Common bonito, katonkel, belted bonito; French: bonito à dos rayé, boniton, conite, pélamide; Japanese: hagatsuo, kigungegatsuo; Portuguese: cerda, sarrajâo, serra; Spanish: bonito del Atlántico, cabaña cariba, cerda.
The Atlantic bonito belongs to a group in which the dorsal fins are very close together or separated by a narrow gap. Its body is completely covered with scales, with the scales around the pectoral fin and on the lateral line usually larger. They are distinguished from tuna by their compressed body, lack of teeth on the palate, and some differences in coloration. It can be distinguished by dark oblique stripes on the back and upper jaw, about half the length of the head.

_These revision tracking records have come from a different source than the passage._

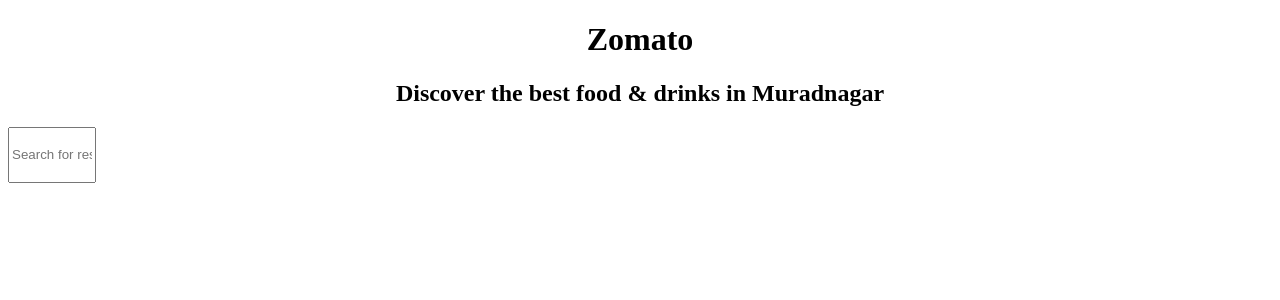
Repository: nepali2385/FUll-stack-practice
Page: Zomato/zomato.html
An editor plug-in stored every save of this project. The page is shown before and after the next save, followed by the edit.
The browser window is 1280 px wide. The pictures show the whole page.

Above is the page before, as saved 2024-08-27 16:54:20.

After the next save:
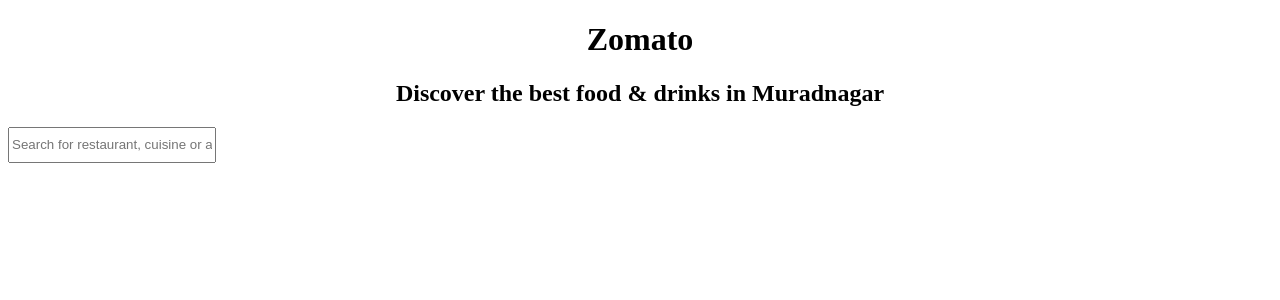
Saved 28 s later.
--- a/Zomato/zomato.css
+++ b/Zomato/zomato.css
@@ -1,4 +1,4 @@
 .search{
-    height:50px;
-    width:80px;
+    height:30px;
+    width:200px;
 }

In North America, the Atlantic bonito inhabits the Atlantic Ocean from Nova Scotia to Argentina in the western Atlantic. In the United States, it is most common from southern New England to New Jersey. Atlantic bonito is rare in the Caribbean and the Gulf of Mexico.

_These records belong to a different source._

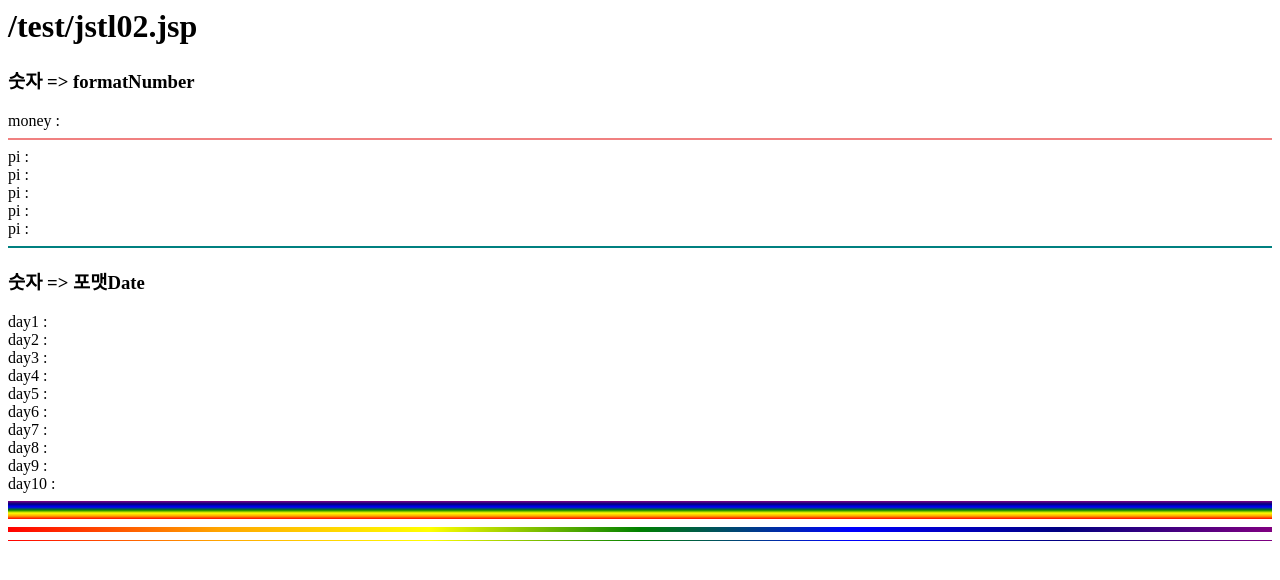
Repository: khsik/Woori-Computer-Academy
Page: http://localhost/mvc/WEB-INF/views/test/jstl02.jsp
These files come from the project's save history. The page is drawn as it stood at one moment and after the next save; the edit follows.
The browser window is 1280 px wide. The pictures show the whole page.
The page is served by Tomcat 9. Nobody is signed in. Other server files are loaded and not shown. The template is opened directly, without the code that normally fills it, so the values that code supplies are empty.

Above is the page before, as saved 2024-05-13 07:33:00.

### mvc/src/main/webapp/WEB-INF/views/test/jstl02.jsp
<%@ page language="java" contentType="text/html; charset=UTF-8"
    pageEncoding="UTF-8"%>
<%@ taglib prefix="fmt" uri="http://java.sun.com/jsp/jstl/fmt" %>

<h1>/test/jstl02.jsp</h1>

<h3> 숫자 => formatNumber</h3>
money : <fmt:formatNumber value="${money}" type="currency" currencySymbol="\\"/>
<hr color="lightcoral">
pi : <fmt:formatNumber value="${pi}" type="percent" /> <br>
pi : <fmt:formatNumber value="${pi}" pattern=".0000" /> <br>
pi : <fmt:formatNumber value="${pi}" pattern=".0"/> <br>
pi : <fmt:formatNumber value="${pi}" pattern="##0.000000"/> <br>
pi : <fmt:formatNumber value="${pi}" pattern="000.00000"/>
<%--
0 : 빈자리면 0 출력
# : 빈자리면 출력안함
마지막 자리 반올림해서 나오는 것으로 보임.
--%>
<hr color="teal">

<h3>숫자 => 포맷Date</h3>
day1 : <fmt:formatDate value="${day}" /> <br>
day2 : <fmt:formatDate value="${day}" type="date"/> <br>
day3 : <fmt:formatDate value="${day}" type="both"/> <br>
day4 : <fmt:formatDate value="${day }" type="time" /> <br>
day5 : <fmt:formatDate value="${day }" type="time" timeStyle="full"/> <br>
day6 : <fmt:formatDate value="${day }" type="date" dateStyle="full"/> <br>
day7 : <fmt:formatDate value="${day }" type="date" dateStyle="long"/> <br>
day8 : <fmt:formatDate value="${day }" type="date" dateStyle="medium" /> <br>
day9 : <fmt:formatDate value="${day }" type="date" dateStyle="short" /> <br>
day10 : <fmt:formatDate value="${day }" type="date" dateStyle="default" /> <br>

<hr size="20px" style="border:0; background: linear-gradient(0deg, red, orange, yellow, green, blue, navy, purple);">
<hr size="7px" style="border:0; background: linear-gradient(0.25turn, red, orange, yellow, green, blue, navy, purple);">
<hr size="3px" style="border:0; background: linear-gradient(0.25turn, red, orange, yellow, green, blue, navy, purple);">

After the next save:
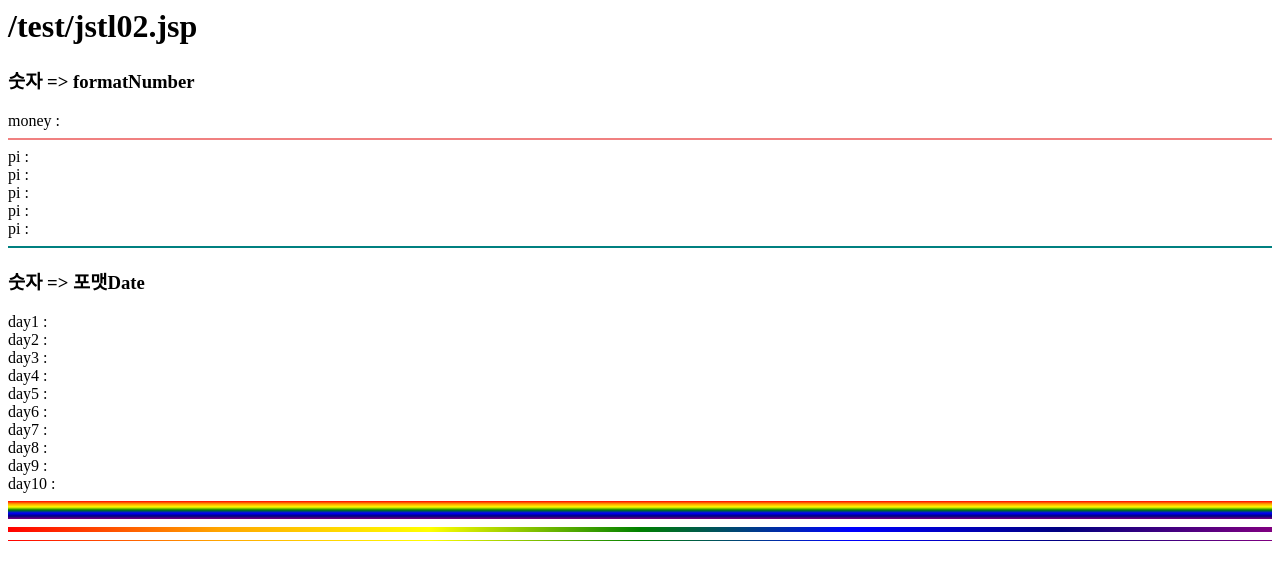
Saved 7 s later.
--- a/mvc/src/main/webapp/WEB-INF/views/test/jstl02.jsp
+++ b/mvc/src/main/webapp/WEB-INF/views/test/jstl02.jsp
@@ -31,6 +31,6 @@ day8 : <fmt:formatDate value="${day }" type="date" dateStyle="medium" /> <br>
 day9 : <fmt:formatDate value="${day }" type="date" dateStyle="short" /> <br>
 day10 : <fmt:formatDate value="${day }" type="date" dateStyle="default" /> <br>
 
-<hr size="20px" style="border:0; background: linear-gradient(0deg, red, orange, yellow, green, blue, navy, purple);">
+<hr size="20px" style="border:0; background: linear-gradient(180deg, red, orange, yellow, green, blue, navy, purple);">
 <hr size="7px" style="border:0; background: linear-gradient(0.25turn, red, orange, yellow, green, blue, navy, purple);">
 <hr size="3px" style="border:0; background: linear-gradient(0.25turn, red, orange, yellow, green, blue, navy, purple);">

Atlantic bonito are found in brackish water and saltwater, especially in tropical and temperate coastal areas. They are gregarious and migratory fish and often inhabit surface coastal waters.
The Atlantic bonito averages between 2 and 10 pounds, although it can reach 20 pounds and 36 inches in length. A specimen weighing 18 pounds, 4 ounces is a world record.
Life history and Behavior
In coastal waters, spawning occurs from January to July, depending on location (June and July in the western Atlantic). Bonito reach sexual maturity at about 16 inches in length. Spawning usually occurs close to shore, in warm coastal waters.
Food and feeding habits
The Atlantic bonito feeds on mackerel, menhaden, alewife, silverside, sand lance and other fish as well as squid.
First mature at the age of two years with a body length of 25 cm. Keeps in flocks. Spawning probably takes place in the tropics and subtropics year-round in the deep parts of the shelf, since the leptocephalus larvae of this species are caught above the shelf in different months of the year. The albula leptocephala is similar in shape to a willow leaf. The smallest size (57 mm, SL 51 mm) had leptocephales caught off the coast of Florida. After reaching a length of 8-9 cm (with a well-defined forked tail fin), leptocephali begin to shrink, their body shortens and thickens, at a length of about 3 cm their body becomes similar in shape to adult fish. Albules feed on worms, mollusks, shrimps, crabs and small fish.
|Conservation status||Least Concern|
|Life span, years||5|
|Maximum body weight, kg||5.4|
|Maximum length, cm||91.4|
|Sailing speed, m/s||27|
|Threat to people||Edible|
|Way of eating||predator|